TOKYO -- Corporate debt defaults in China have soared to record levels as Beijing allows companies choking on excessive debt to go belly up.
Chinese corporate bond issuers defaulted on about 116 billion yuan ($18 billion) in the first six months of 2021, the highest figure for any January-June period.
The missed payments are alarming foreign investors and driving up the average yield on foreign currency-denominated Chinese corporate bonds with low credit ratings to above 10%.
The government of President Xi Jinping is placing a priority on reducing excessive debt in the corporate sector. By doing so, however, it risks pushing a legion of companies into difficulty with financing their businesses. That could then choke the nation's economic growth in the coming years.
Chinese companies defaulted on a record 116 billion yuan in the first half of the year, according to Shanghai DZH, a supplier of internet financial information services. The full-year figure is likely to surpass the past record, logged in 2020, of over 187 billion yuan and hit an all-time high.
In particular, a growing number of state-owned enterprises (SOEs) are missing debt payments, a sign of Beijing's willingness to run counter to the long-held assumption among state-linked borrowers and their investors that the government will bail them out when they tumble into financial trouble. For decades, SOEs have enjoyed "implicit debt guarantees" by the central and local governments, but they can no longer take government support for granted, according to Shinichi Seki, an economist at the Japan Research Institute.
In February, a Chinese court accepted a bankruptcy filing by travel conglomerate HNA Group under the chongzheng (reorganization) process. In March, Tianjin Airlines, jointly founded by HNA and the Tianjin municipal government, also went into the same process.
Chinese chipmaker Tsinghua Unigroup has also defaulted repeatedly on dollar-denominated bonds.
In 2019, SOEs accounted for slightly more than 10% of all Chinese issuers that missed debt repayments. The ratio jumped to nearly half in 2020. SOEs are still responsible for some 40% of overall corporate bond defaults this year.
SOEs have been piling on debt "under the myth that they will never be allowed to default," said Naoto Saito, chief researcher at the Daiwa Institute of Research. But "concerns about a moral hazard have led the government to embark on reform."
A flurry of defaults by large SOEs signals the Chinese leadership's commitment to breaking the moral hazard by weaning debt-riddled SOEs from government protection and allowing them to fail.
The "credit impulse," which measures the growth in new financing as a share of gross domestic product and is a widely watched indicator of the government's economic policy stance, has been declining.

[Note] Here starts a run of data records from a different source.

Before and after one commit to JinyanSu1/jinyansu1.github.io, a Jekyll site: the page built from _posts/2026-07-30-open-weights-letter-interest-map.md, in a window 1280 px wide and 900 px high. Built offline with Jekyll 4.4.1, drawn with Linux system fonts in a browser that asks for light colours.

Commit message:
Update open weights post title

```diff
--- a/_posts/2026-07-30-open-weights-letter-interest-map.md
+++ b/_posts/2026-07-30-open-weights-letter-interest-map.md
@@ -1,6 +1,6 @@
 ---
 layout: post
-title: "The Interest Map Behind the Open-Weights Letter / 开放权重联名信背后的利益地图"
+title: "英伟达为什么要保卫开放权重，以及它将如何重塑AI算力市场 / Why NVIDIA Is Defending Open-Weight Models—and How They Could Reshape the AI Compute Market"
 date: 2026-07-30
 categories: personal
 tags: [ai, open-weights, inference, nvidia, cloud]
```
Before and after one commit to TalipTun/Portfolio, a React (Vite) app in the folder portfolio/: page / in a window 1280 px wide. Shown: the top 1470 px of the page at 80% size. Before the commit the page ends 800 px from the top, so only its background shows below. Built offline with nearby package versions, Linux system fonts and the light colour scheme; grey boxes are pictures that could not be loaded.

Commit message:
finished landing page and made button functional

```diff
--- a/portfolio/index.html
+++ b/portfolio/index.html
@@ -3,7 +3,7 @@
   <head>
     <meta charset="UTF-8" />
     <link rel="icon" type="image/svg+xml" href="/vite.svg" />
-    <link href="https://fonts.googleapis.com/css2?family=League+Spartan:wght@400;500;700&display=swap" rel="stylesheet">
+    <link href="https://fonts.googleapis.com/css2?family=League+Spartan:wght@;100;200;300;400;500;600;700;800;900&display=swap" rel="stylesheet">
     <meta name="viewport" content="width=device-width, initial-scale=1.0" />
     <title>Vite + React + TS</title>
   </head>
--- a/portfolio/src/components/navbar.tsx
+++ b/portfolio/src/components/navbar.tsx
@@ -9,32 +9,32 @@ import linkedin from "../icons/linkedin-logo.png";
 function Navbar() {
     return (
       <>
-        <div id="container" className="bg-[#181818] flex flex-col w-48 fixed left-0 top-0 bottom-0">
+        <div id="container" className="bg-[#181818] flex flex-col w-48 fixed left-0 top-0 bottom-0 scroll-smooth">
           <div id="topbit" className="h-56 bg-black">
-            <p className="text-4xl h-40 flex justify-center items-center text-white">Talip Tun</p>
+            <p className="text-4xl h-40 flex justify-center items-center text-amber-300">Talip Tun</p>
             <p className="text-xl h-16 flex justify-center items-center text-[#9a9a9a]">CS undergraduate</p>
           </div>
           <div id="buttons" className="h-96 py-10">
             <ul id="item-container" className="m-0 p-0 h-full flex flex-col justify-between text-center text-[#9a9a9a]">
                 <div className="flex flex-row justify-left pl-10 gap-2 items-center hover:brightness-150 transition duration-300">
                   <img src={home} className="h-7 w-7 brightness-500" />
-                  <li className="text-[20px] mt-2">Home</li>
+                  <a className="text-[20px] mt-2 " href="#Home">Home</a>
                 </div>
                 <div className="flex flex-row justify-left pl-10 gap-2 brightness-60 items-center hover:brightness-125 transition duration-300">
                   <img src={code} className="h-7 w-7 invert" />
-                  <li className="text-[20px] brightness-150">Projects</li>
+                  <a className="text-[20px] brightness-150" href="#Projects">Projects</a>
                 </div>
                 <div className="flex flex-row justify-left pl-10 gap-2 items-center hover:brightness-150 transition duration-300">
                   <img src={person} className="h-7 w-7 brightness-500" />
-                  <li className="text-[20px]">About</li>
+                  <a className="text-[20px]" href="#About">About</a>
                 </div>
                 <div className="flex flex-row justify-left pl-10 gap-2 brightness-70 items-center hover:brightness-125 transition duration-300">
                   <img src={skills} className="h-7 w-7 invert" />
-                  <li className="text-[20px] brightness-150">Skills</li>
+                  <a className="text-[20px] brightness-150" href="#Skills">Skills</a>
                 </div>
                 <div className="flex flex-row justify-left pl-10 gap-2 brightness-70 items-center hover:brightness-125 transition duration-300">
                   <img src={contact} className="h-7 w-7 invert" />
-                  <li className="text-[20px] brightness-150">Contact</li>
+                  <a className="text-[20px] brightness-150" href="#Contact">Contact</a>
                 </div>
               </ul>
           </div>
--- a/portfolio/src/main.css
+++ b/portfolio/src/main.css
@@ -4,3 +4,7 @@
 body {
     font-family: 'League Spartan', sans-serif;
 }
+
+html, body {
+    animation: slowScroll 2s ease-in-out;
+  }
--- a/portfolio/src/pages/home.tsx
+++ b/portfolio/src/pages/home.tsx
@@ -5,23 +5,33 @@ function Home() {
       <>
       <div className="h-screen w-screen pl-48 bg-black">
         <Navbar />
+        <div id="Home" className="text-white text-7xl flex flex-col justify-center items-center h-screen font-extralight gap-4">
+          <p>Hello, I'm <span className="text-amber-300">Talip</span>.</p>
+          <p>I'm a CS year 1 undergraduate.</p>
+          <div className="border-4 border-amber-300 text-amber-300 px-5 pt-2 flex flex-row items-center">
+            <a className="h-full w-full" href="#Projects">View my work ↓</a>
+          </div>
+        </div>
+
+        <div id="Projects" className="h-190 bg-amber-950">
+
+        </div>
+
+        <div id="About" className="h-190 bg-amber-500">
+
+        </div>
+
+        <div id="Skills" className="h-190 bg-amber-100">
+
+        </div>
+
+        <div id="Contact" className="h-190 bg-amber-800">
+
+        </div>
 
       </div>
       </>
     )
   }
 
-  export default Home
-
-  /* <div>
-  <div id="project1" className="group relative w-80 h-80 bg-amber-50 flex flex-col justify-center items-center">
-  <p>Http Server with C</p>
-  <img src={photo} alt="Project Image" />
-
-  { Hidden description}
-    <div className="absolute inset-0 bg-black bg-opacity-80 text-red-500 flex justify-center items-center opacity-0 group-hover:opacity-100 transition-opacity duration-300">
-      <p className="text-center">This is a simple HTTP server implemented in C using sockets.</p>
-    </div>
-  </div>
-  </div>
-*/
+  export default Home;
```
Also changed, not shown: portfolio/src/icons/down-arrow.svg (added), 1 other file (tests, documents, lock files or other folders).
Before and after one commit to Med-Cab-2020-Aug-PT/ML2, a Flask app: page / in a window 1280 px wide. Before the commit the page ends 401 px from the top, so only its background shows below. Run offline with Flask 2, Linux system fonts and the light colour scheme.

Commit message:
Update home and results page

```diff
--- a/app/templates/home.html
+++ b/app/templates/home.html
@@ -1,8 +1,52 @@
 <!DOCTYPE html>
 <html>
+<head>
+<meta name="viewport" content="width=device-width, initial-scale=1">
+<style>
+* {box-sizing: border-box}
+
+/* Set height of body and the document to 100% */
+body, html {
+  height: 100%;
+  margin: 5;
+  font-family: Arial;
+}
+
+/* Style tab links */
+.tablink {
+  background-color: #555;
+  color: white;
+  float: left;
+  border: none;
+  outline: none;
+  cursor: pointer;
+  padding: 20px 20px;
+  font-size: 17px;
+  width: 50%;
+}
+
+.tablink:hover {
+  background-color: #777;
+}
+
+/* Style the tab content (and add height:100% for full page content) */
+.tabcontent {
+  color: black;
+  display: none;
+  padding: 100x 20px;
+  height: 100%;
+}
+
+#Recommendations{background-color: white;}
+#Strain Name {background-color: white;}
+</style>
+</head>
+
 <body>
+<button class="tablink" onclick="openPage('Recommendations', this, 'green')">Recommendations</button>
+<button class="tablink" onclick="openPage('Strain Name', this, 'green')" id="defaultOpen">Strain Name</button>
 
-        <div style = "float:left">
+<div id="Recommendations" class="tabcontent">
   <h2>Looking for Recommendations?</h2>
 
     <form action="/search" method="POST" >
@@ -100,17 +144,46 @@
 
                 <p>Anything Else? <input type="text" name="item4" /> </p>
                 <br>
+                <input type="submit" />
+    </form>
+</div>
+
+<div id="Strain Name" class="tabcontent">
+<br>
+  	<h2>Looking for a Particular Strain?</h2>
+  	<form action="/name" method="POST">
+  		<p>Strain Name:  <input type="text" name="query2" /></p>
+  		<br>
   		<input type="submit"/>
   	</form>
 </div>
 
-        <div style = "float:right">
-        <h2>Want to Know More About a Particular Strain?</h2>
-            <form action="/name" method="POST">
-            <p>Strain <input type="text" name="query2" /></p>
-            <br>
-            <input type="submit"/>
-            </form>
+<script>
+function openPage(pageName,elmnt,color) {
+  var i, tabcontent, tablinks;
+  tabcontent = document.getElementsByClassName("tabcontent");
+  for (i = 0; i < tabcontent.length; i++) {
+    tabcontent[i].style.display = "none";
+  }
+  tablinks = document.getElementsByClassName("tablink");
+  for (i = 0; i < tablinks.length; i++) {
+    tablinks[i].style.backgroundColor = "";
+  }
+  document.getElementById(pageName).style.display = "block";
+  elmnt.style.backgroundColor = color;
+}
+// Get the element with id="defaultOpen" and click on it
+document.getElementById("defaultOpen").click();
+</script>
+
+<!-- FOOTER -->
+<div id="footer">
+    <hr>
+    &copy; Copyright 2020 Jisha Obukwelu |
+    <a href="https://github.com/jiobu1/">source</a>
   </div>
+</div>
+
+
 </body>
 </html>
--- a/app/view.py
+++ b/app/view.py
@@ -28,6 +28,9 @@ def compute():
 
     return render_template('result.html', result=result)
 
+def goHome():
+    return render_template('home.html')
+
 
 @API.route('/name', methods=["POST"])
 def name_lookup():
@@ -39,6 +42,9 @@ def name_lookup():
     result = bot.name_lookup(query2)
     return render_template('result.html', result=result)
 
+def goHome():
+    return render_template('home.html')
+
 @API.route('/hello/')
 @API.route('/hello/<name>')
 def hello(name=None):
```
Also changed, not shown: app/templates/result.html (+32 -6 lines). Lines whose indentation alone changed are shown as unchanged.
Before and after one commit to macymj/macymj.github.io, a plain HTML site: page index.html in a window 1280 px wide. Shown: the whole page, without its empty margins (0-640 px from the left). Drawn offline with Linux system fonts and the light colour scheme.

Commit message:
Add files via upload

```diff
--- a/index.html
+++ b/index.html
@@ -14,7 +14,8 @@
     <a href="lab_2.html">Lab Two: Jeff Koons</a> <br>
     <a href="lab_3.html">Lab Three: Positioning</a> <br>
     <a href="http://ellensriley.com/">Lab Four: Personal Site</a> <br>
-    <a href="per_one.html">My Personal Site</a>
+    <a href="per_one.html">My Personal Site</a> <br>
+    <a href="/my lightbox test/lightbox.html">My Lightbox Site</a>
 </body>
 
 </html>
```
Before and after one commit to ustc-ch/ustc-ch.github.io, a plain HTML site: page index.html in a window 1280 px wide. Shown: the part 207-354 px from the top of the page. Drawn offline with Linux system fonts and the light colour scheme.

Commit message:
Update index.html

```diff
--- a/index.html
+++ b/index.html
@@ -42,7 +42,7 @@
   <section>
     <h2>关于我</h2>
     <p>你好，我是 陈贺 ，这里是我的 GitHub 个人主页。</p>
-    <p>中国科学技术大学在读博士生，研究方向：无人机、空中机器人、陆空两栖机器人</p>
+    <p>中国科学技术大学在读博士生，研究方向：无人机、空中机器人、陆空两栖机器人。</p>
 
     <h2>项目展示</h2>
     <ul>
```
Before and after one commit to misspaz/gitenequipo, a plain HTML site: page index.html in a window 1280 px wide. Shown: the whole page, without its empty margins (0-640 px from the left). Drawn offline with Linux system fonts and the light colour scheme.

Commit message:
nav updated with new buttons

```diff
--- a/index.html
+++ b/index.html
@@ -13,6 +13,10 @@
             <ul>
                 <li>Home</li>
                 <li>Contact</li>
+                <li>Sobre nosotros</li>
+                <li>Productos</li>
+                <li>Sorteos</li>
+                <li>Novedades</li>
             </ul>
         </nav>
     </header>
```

The indicator generally rises when the government adopts a pro-growth policy stance and falls when it moves to cut back on stimulus measures. The index has been sagging after peaking at 32% in November 2020. It fell to 25% in May, the lowest level since February 2020.
Overseas investors are showing signs of reducing their exposure to Chinese corporate debt. A fund manager at a foreign investment company says he will slash the firm's investment in Chinese corporate bonds with low credit ratings.
Yields on so-called high-yield corporate bonds, which are rated below investment grade, are surging. Chinese dollar-denominated high-yield bonds yielded 10.1% per year on average on June 15, registering a reading above 10% for the first time in about 13 months, according to the Intercontinental Exchange. This stands in sharp contrast with the global average yield of below 5% for such speculative-grade bonds.
Some SOEs have also been hit by credit downgrades by credit-rating companies. Chinese real estate giant China Evergrande Group's credit ratings were lowered by both Fitch Ratings and Moody's Investor Service in June. These moves sent yields on the company's bonds soaring above 20%, irrespective of their maturity dates.
The spate of SOE defaults is also hurting the creditworthiness of private-sector firms. Chinese retailer Suning.com, which attracted global attention in 2016 by acquiring Italian Serie A leader Inter Milan, has been one notable casualty of the trend.
The company's financial health has deteriorated due to reckless expansion in recent years. Investors have grown increasingly uneasy about its ability to pay back debt.
Chinese companies will face major tests of their financial health in the next couple of years, with $2.14 trillion of bonds maturing by 2023, 60% more than the value of bonds that came due from 2018 to 2020.
The Xi government is seeking to weed out SOEs burdened by excessive debt without causing serious turmoil in financial markets through a managed debt workout.
But investors have responded to the campaign by rushing out of junk bonds. If this causes a credit squeeze for a large number of Chinese companies, the nation's economy could take a massive hit, derailing Beijing's strategy for a soft landing.
"If a sharp increase in corporate bond defaults leads to a further rise in bond yields and other broader repercussions in markets, the Chinese government will start providing direct and indirect support (to debt-heavy SOEs)," Daiwa's Saito predicted.
Koichi Fujishiro, chief economist at Dai-ichi Life Research Institute, warned that slower investment growth in China could dampen global exports to the huge market and make a big dent in global economic growth.